I'm a freelance writer and mother of two working from home, which theoretically means I can set my own schedule so as to best accommodate my family. In reality, "flexible hours" often equals "working too much." Yes, I'm my own boss; no, that doesn't mean life is easy. It's hard to leave the office when you live there. But I love what I do and feel very lucky. And not just because I get paid to work in my pajamas.
To learn more about Mir, check out her profile on Work It, Mom! or visit her blog at http://www.wouldashoulda.com/
… but in general, freelancing oughtn’t be one of those free things.
My new husband (who freelanced for many years, in addition to being very cute) (no, the cuteness isn’t relevant here, but we’re still newlyweds and I reserve the right to be sappy) pointed me to this post on working for free. Lots of great points in the piece itself, and some insightful comments, as well.
The only thing I’d like to add (which I didn’t see addressed there) is the idea of bartering services. In general, you should be compensated for your work in some way. It’s up to you to assess each situation on its own merits and decide what compensation is acceptable to you. What you want to avoid is a (non-charity, because that’s a different issue) situation where you put in work and gain absolutely nothing.
I’ve done work purely for the “exposure.” Keep in mind that people who want to sucker you into working for free will always claim you’ll benefit from the exposure. Do the necessary litmus tests; if the people hiring you stand to profit and/or the circulation is small or non-existent, the only exposure you’re getting is to being ripped off.
I’ve written copy for a graphic designer in exchange for her design services. As two freelancers trying to keep costs down, that was a great option for both of us. You want to know with whom you’re getting into business before agreeing to such a deal, of course. I would never agree to do a service swap with a stranger because some people will promise you the moon and the stars and a pretty pony named Gladiola with no intention of delivering.
It’s possible that you’ll be asked to do work for an establishment which deals in a physical product, in which case even if they claim they “can’t pay” you should feel free to suggest a barter. Even then, of course, you have to determine if they have something you want. If a struggling local candymaker wants to offer me a case of chocolate in exchange for a few lines of ad copy, I may say yes. (Mmmmm, chocolate.) If a struggling local surfboard maker (yes, there are just tons of those here in New England… just play along, I’m making a point here) offers me a case of board wax, well, that’s not really something I can use.

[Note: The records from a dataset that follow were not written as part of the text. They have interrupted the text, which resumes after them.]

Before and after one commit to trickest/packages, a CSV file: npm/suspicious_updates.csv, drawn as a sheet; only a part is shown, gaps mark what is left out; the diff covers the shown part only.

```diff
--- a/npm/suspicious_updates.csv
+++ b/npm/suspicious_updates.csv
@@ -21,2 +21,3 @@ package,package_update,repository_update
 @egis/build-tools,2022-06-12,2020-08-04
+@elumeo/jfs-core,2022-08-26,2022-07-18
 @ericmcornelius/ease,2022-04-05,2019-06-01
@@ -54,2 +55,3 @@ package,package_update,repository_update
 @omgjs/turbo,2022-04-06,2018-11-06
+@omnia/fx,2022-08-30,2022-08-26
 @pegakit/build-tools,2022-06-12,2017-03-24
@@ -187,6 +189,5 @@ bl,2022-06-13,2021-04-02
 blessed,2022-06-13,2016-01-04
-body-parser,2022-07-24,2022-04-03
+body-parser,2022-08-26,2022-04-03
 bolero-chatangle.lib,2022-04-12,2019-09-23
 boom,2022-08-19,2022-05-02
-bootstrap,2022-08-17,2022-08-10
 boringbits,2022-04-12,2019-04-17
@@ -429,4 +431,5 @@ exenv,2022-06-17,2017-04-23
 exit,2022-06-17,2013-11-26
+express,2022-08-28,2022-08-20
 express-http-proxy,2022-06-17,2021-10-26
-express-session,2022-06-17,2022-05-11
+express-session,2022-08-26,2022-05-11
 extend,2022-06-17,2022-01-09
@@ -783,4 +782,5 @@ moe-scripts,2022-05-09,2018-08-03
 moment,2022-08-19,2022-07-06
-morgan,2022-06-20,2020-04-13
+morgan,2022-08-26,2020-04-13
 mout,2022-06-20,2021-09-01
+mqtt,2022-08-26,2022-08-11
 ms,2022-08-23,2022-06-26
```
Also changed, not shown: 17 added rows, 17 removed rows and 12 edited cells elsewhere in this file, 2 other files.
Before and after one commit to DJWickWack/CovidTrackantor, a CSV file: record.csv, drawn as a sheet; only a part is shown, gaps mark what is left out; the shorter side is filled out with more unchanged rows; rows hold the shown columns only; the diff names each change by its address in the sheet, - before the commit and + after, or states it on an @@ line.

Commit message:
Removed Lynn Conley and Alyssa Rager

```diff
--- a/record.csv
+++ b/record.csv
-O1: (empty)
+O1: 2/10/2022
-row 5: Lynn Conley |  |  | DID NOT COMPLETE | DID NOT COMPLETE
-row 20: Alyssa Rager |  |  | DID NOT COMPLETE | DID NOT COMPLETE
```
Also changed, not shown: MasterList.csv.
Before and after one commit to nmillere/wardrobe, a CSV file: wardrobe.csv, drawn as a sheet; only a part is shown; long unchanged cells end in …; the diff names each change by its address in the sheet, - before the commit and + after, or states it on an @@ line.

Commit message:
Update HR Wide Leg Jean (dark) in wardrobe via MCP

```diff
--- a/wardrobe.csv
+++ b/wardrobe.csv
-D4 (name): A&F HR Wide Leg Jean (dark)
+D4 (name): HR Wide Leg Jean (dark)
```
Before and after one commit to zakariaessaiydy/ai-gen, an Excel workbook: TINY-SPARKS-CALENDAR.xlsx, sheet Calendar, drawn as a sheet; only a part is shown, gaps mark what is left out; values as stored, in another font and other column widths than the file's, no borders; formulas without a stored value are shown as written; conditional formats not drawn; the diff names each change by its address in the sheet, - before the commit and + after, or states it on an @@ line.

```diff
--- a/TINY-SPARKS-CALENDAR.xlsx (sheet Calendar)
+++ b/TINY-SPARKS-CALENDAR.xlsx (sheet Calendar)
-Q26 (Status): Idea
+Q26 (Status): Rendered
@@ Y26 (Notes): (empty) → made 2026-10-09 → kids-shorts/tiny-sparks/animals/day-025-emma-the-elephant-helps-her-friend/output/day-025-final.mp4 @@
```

Come back next week for a discussion about how to determine what to charge your clients without having to breathe into a paper bag (much)!
Subscribe to blog via RSS